* **WORK TO COMPLETE**: Scan the following data for lines with "commit" and state how many there are, as a number only.

──────────

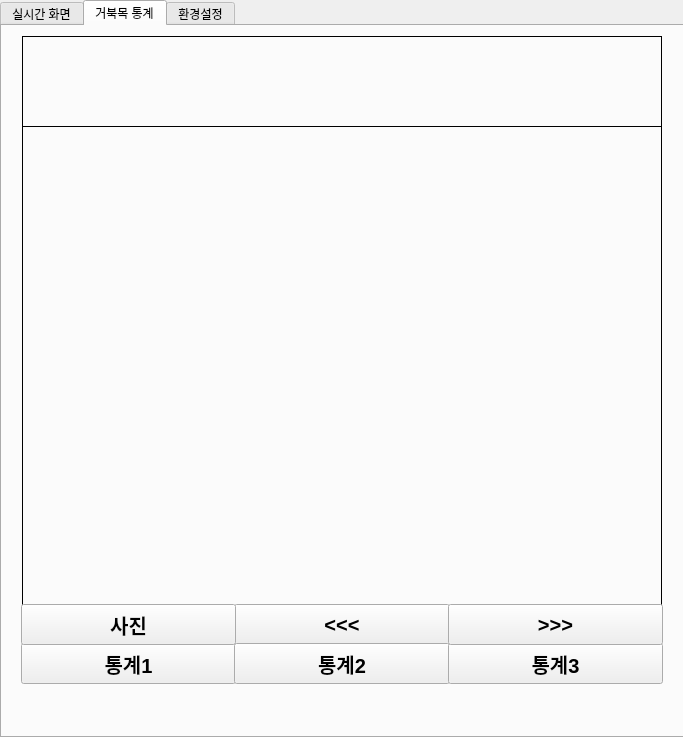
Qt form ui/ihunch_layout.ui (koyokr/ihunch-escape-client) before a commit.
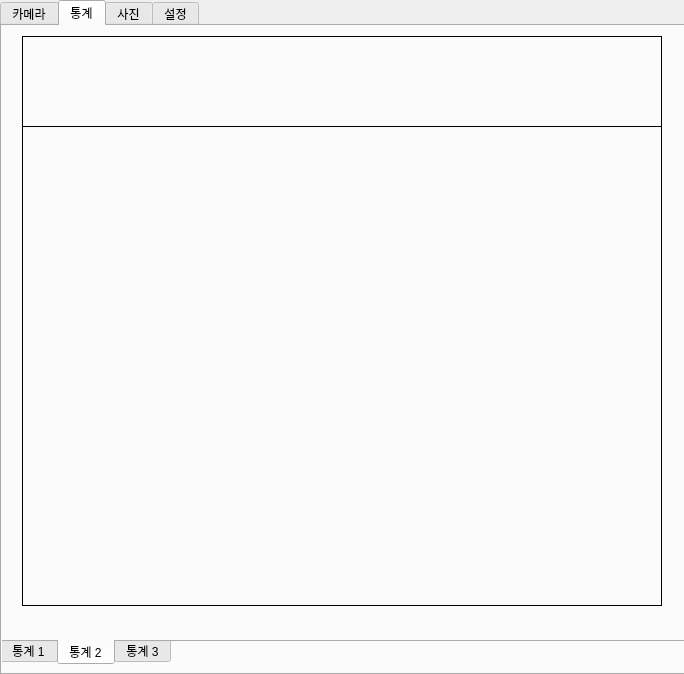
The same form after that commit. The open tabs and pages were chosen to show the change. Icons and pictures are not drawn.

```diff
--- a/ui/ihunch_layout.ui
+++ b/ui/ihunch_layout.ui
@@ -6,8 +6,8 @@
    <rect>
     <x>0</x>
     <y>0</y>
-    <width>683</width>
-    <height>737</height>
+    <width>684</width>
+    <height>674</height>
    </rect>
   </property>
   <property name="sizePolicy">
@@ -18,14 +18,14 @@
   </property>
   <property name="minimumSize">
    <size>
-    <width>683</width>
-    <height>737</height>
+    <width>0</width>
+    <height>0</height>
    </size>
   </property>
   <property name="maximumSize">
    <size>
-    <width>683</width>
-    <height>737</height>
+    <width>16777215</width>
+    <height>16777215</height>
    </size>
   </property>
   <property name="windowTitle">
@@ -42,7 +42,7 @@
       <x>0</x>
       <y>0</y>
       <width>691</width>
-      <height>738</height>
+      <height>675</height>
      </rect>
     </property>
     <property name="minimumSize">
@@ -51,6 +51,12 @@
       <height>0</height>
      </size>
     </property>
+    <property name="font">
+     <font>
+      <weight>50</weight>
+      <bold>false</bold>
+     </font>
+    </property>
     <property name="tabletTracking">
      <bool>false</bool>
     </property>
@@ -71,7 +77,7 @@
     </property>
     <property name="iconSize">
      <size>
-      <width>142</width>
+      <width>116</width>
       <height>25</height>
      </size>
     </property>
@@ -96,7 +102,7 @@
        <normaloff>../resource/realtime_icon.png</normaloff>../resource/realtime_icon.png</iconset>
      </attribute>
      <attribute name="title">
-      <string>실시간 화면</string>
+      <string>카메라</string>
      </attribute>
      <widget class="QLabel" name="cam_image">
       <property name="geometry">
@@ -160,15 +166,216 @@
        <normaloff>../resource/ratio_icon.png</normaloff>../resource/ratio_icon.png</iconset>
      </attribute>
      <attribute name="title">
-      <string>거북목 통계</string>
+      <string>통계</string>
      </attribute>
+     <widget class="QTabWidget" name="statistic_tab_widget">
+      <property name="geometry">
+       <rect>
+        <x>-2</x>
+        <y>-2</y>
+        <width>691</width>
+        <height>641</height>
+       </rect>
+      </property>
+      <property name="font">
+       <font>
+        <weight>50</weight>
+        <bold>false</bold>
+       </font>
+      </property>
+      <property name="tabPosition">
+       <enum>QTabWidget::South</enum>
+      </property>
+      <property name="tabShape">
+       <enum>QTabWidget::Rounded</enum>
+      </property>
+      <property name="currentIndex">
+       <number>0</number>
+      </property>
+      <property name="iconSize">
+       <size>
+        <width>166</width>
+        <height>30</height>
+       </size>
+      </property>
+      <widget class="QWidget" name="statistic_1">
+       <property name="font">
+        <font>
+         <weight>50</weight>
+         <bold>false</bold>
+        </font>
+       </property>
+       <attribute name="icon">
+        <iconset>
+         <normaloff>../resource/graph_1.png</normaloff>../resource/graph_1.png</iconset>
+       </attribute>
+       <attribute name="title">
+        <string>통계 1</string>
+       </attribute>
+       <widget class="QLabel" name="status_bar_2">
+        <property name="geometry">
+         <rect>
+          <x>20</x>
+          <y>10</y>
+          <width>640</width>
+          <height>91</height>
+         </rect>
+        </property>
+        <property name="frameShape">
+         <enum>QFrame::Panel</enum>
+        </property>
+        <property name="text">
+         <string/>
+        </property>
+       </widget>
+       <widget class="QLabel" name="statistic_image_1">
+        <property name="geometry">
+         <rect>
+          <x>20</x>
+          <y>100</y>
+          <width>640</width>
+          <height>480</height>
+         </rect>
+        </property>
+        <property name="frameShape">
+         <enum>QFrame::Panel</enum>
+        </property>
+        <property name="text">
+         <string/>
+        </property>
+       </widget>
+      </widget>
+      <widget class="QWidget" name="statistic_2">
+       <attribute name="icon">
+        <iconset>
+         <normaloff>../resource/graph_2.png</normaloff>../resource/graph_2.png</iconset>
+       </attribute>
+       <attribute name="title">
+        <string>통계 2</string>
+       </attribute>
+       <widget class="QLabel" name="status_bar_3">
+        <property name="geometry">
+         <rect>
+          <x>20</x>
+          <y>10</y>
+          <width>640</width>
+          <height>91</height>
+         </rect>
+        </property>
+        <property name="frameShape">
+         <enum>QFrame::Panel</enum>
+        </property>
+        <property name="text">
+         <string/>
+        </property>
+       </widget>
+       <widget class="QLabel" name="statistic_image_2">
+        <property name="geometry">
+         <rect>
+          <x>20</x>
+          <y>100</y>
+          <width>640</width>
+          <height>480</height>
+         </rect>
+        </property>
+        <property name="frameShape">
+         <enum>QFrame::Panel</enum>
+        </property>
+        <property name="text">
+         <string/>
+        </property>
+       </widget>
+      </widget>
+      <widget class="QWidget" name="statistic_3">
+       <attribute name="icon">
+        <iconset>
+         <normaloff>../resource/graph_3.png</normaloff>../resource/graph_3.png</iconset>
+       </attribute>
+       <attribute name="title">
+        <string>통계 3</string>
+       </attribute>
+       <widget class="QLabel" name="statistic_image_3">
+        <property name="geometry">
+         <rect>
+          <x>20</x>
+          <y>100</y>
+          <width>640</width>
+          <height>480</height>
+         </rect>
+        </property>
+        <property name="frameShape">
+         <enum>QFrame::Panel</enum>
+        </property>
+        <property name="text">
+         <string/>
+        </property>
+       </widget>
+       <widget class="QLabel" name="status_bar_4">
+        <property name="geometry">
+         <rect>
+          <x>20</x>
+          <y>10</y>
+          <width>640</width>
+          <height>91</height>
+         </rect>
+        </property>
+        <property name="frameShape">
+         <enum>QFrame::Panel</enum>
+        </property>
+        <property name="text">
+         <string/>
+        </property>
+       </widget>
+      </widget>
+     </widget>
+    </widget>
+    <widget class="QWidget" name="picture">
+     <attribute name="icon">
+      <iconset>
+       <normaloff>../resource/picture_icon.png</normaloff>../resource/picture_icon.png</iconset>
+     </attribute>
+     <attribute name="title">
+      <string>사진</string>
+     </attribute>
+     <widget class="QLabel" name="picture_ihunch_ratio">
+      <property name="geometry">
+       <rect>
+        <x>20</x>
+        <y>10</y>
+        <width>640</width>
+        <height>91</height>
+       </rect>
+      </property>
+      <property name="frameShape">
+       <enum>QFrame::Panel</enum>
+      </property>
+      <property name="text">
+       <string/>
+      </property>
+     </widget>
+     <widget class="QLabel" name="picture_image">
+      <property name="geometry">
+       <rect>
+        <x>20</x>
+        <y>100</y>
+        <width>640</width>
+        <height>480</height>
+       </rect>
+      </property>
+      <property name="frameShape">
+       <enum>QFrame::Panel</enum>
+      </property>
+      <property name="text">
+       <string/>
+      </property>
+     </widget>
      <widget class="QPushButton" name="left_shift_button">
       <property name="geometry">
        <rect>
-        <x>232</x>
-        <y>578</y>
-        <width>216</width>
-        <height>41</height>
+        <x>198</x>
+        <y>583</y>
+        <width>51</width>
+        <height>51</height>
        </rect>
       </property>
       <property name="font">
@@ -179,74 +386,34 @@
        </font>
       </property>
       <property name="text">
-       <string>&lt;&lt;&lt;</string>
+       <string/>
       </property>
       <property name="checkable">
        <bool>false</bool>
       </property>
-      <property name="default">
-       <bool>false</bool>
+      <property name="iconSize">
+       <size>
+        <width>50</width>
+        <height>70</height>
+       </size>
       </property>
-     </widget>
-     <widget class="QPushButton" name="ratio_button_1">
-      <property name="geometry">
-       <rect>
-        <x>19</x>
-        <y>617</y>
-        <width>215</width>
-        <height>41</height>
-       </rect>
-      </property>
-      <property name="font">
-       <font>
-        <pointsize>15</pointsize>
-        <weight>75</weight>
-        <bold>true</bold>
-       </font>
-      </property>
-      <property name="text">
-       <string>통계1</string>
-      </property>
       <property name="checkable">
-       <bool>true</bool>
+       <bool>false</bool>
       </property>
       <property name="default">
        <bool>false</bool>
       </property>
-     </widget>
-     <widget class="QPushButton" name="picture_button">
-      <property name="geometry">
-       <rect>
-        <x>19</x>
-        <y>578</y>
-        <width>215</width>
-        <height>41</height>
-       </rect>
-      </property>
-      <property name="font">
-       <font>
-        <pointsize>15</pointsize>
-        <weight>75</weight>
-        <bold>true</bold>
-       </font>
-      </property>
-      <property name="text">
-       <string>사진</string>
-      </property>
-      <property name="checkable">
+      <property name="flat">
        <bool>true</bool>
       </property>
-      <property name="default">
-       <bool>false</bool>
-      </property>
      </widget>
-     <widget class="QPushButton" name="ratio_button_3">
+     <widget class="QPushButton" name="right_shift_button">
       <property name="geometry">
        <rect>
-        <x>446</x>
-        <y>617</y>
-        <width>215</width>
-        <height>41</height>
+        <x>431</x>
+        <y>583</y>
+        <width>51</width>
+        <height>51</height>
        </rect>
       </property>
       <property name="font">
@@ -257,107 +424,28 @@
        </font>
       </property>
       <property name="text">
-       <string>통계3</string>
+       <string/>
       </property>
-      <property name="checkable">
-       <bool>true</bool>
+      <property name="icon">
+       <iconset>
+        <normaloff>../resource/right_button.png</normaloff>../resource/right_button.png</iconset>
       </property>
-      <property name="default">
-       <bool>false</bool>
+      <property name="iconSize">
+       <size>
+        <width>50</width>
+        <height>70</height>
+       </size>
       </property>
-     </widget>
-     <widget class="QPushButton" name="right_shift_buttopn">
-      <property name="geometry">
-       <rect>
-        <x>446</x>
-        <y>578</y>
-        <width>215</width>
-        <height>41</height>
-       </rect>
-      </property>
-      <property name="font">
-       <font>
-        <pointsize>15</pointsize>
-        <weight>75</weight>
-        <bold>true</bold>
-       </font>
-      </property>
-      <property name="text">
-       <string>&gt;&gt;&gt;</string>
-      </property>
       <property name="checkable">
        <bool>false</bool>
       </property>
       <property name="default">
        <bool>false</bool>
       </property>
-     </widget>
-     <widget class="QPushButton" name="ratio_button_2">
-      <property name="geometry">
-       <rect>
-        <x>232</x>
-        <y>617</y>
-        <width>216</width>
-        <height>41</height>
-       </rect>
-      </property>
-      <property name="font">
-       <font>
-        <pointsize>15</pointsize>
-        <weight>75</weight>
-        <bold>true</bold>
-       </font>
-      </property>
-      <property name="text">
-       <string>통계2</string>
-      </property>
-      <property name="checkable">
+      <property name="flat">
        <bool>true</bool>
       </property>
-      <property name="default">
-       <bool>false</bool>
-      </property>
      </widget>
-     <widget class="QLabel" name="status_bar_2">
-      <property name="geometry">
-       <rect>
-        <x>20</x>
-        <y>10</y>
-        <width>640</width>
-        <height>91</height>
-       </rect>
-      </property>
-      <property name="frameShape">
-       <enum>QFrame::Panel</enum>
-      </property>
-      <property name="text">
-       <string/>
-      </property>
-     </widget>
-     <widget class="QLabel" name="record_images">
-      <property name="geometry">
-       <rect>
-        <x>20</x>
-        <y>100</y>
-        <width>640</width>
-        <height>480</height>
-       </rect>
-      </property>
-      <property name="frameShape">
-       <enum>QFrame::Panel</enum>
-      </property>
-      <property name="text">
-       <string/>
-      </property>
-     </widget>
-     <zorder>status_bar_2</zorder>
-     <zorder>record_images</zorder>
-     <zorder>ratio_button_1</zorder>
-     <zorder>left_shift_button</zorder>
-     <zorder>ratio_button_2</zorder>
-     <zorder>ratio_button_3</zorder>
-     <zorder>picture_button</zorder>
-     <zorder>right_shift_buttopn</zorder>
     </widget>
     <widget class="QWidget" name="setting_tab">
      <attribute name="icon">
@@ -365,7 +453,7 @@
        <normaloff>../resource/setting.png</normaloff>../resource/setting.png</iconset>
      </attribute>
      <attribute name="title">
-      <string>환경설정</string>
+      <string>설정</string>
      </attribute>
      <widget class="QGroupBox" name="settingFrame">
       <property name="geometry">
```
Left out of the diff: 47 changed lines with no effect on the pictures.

──────────

* **RESPONSE BOX**: 2